Bernadette Murphy

ALA Washington Office

(202) 628-8410
For Immediate Release:

June 9, 2006

ALA expresses disappointment in CALEA ruling

(WASHINGTON) The following is a statement from ALA President-Elect Leslie Burger on today’s federal appeals court decision extending CALEA to the Internet.

“We are disappointed that the DC circuit court of appeals supported the FCC in extending CALEA to Internet access and Voice over IP. Although the decision has no direct effect on libraries because the FCC previously determined that it is not in the public interest to cover libraries, we agree with our co-petitioners that the decision is damaging both to civil liberties and technology innovation.

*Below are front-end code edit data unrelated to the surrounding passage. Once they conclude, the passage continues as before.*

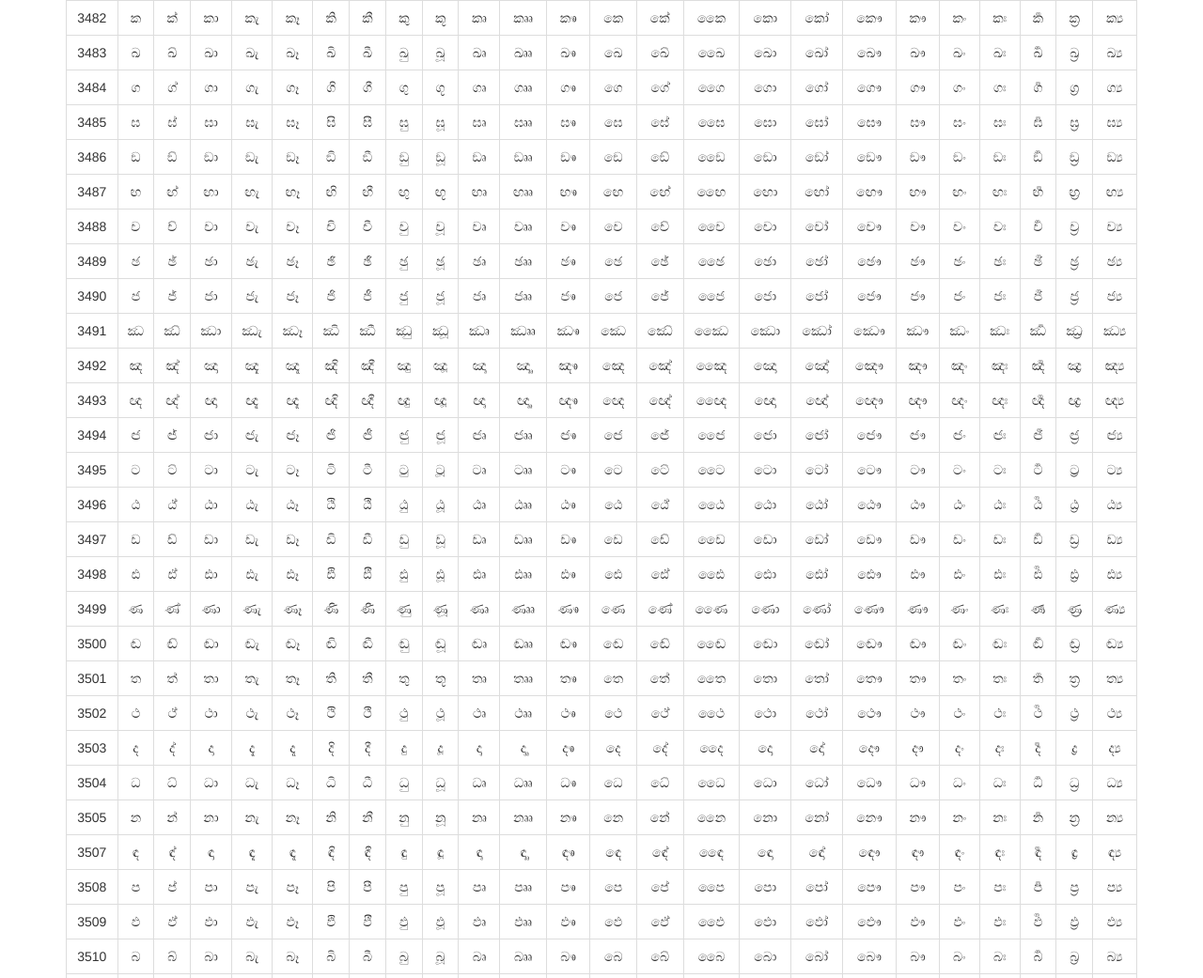
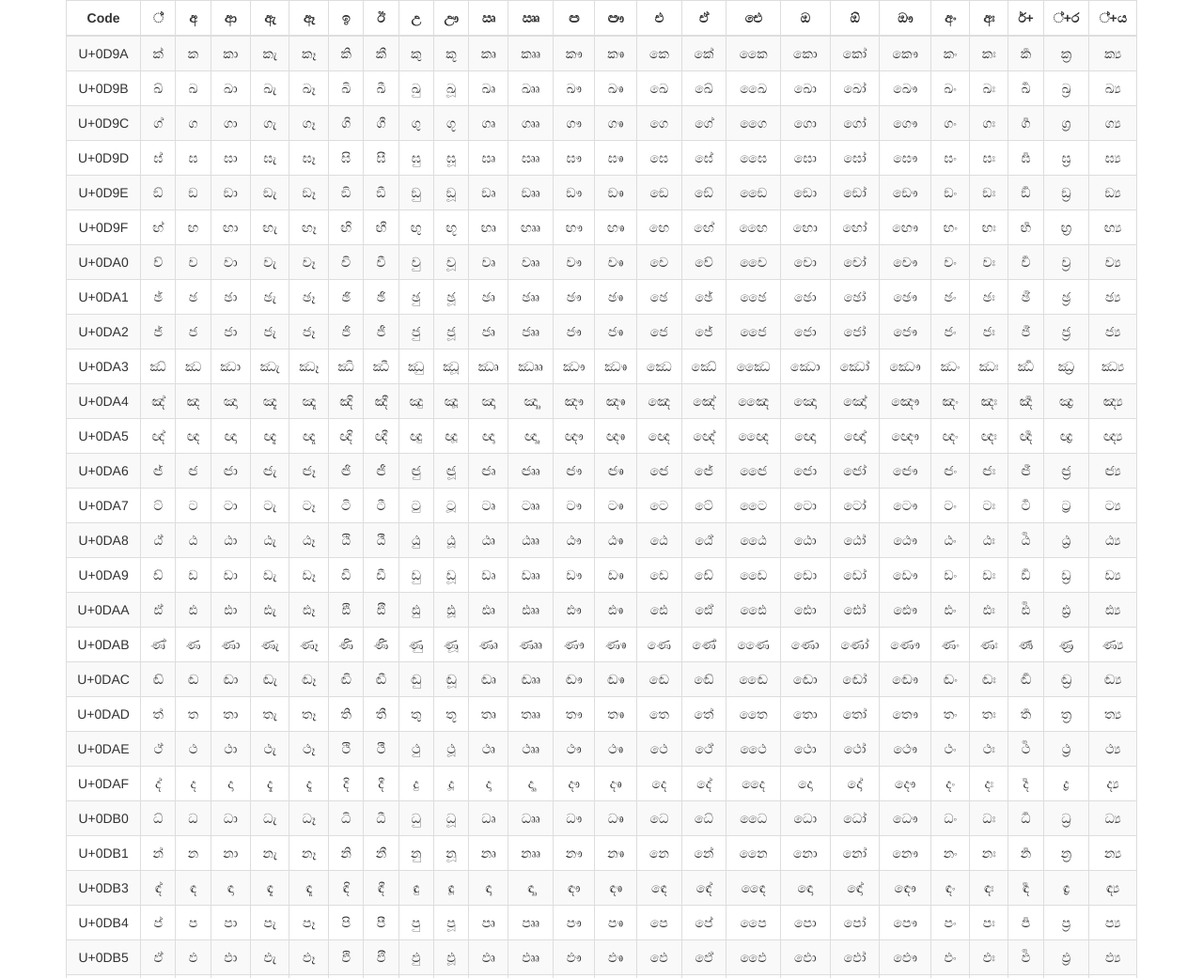
Before and after one commit to janithl/hodiya, a plain HTML site: page index.html in a window 1280 px wide. Shown: the top 1041 px of the page at 94% size. Drawn offline with nearby package versions, Linux system fonts and the light colour scheme.

Commit message:
added header with vowels and fixed order of modifiers

```diff
--- a/index.html
+++ b/index.html
@@ -20,14 +20,43 @@
 
 <body>
 	<div class="container">
-		<table class="table table-bordered">
+		<table class="table table-bordered table-striped">
+			<thead>
+				<tr>
+					<th class="text-center">Code</th>
+					<th class="text-center">්</th>
+					<th class="text-center">අ</th>
+					<th class="text-center">ආ</th>
+					<th class="text-center">ඇ</th>
+					<th class="text-center">ඈ</th>
+					<th class="text-center">ඉ</th>
+					<th class="text-center">ඊ</th>
+					<th class="text-center">උ</th>
+					<th class="text-center">ඌ</th>
+					<th class="text-center">ඍ</th>
+					<th class="text-center">ඎ</th>
+					<th class="text-center">ඏ</th>
+					<th class="text-center">ඐ</th>
+					<th class="text-center">එ</th>
+					<th class="text-center">ඒ</th>
+					<th class="text-center">ඓ</th>
+					<th class="text-center">ඔ</th>
+					<th class="text-center">ඕ</th>
+					<th class="text-center">ඖ</th>
+					<th class="text-center">අං</th>
+					<th class="text-center">අඃ</th>
+					<th class="text-center">ර්+</th>
+					<th class="text-center">්+ර</th>
+					<th class="text-center">්+ය</th>
+				</tr>
+			</thead>
 			<tbody id="hodiya-table"></tbody>
 		</table>
 	</div><!-- /.container -->
 	<script>
-	var vowels = [0x0DCA, 0x0DCF, 0x0DD0, 0x0DD1, 0x0DD2, 0x0DD3, 0x0DD4,
-	0x0DD6, 0x0DD8, 0x0DF2, 0x0DF3, 0x0DD9, 0x0DDA, 0x0DDB, 0x0DDC,
-	0x0DDD, 0x0DDE, 0x0DDF, 0x0D82, 0x0D83];
+	var vowels = [0x0DCA, 0, 0x0DCF, 0x0DD0, 0x0DD1, 0x0DD2, 0x0DD3, 0x0DD4,
+	0x0DD6, 0x0DD8, 0x0DF2, 0x0DDF, 0x0DF3, 0x0DD9, 0x0DDA, 0x0DDB, 0x0DDC,
+	0x0DDD, 0x0DDE, 0x0D82, 0x0D83];
 	var conson = [
 	"ක", "ඛ", "ග", "ඝ", "ඞ", "ඟ",
 	"ච", "ඡ", "ජ", "ඣ", "ඤ", "ඥ", "ඦ",
@@ -50,8 +79,7 @@
 	(function() {
 		for(var i = 0; i < conson.length; i++) {
 			trow = document.createElement('tr');
-			tableCell(conson[i].charCodeAt(0));
-			tableCell(conson[i]);
+			tableCell('U+0' + conson[i].charCodeAt(0).toString(16).toUpperCase());
 
 			for(var j = 0; j < vowels.length; j++) {
 				tableCell(conson[i] + String.fromCodePoint(vowels[j]));
```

“Libraries rely on nonprofit private networks like county or state networks to connect to the Internet. The FCC’s order suggested that these private networks had some CALEA obligation despite the fact that CALEA expressly excludes them. We are pleased that the court rejected that notion and made clear that private networks indeed are, and will remain, exempt from CALEA.

“Libraries remain concerned that the court deferred to the FCC’s reasoning extending CALEA to entities providing the facilities that connect private networks to the Internet. Again, libraries have an interest in seeing nonprofit networks remain in service and we do not want non-profits to be saddled with unfunded mandates for new surveillance technologies, especially when there is no history of any wiretap ever taking place in such network connections. We think the court made it clear that any imposition on private networks in this regard may be the basis for a future lawsuit.
We expect that the FCC will remain narrowly focused on implementing its order on facilities-based broadband Internet access providers and voice over IP services.

“We will evaluate our options for appeal and reconsideration. While libraries are pleased with the fact that CALEA does not extend to their operations today, we continue to be concerned with the logic and reasoning of the court upholding the FCC’s order and its implications for library Internet-based services tomorrow.”